== Input

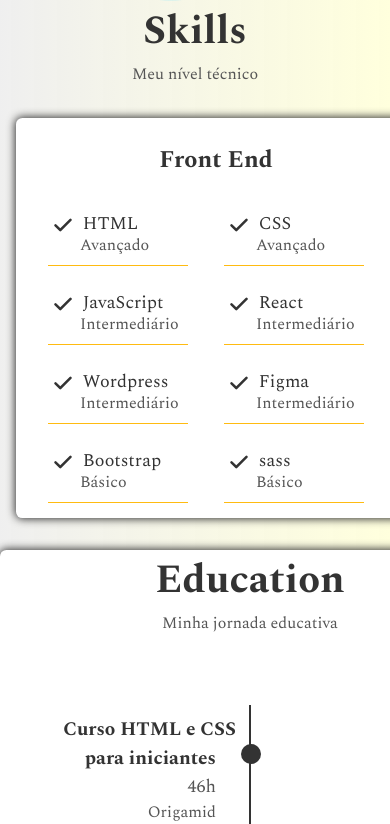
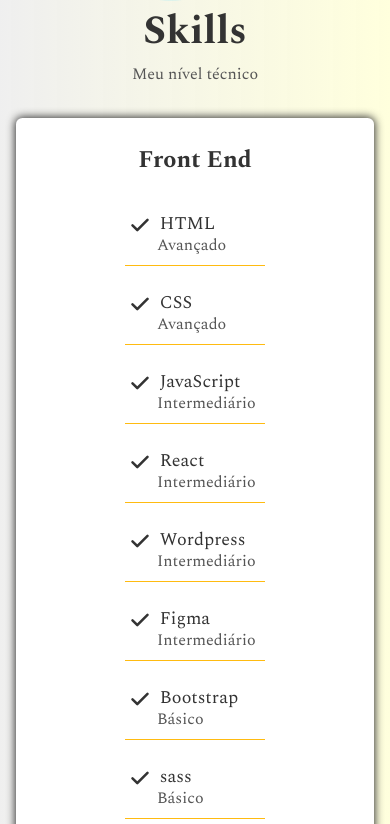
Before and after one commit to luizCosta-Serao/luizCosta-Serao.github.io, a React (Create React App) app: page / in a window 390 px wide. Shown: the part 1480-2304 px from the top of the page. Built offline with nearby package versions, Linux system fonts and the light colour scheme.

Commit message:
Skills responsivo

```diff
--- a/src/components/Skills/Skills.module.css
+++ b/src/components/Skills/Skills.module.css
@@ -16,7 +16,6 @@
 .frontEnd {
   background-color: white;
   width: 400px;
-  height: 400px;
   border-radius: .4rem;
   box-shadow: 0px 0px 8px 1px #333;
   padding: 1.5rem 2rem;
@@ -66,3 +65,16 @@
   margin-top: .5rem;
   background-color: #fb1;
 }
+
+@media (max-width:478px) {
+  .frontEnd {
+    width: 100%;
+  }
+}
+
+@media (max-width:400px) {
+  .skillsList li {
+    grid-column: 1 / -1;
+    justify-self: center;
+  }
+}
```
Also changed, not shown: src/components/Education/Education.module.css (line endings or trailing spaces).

====

> Assigned task
Scan the material above for the string "components" and report each line where you find it.

> Your response
--- a/src/components/Skills/Skills.module.css
+++ b/src/components/Skills/Skills.module.css
Also changed, not shown: src/components/Education/Education.module.css (line endings or trailing spaces).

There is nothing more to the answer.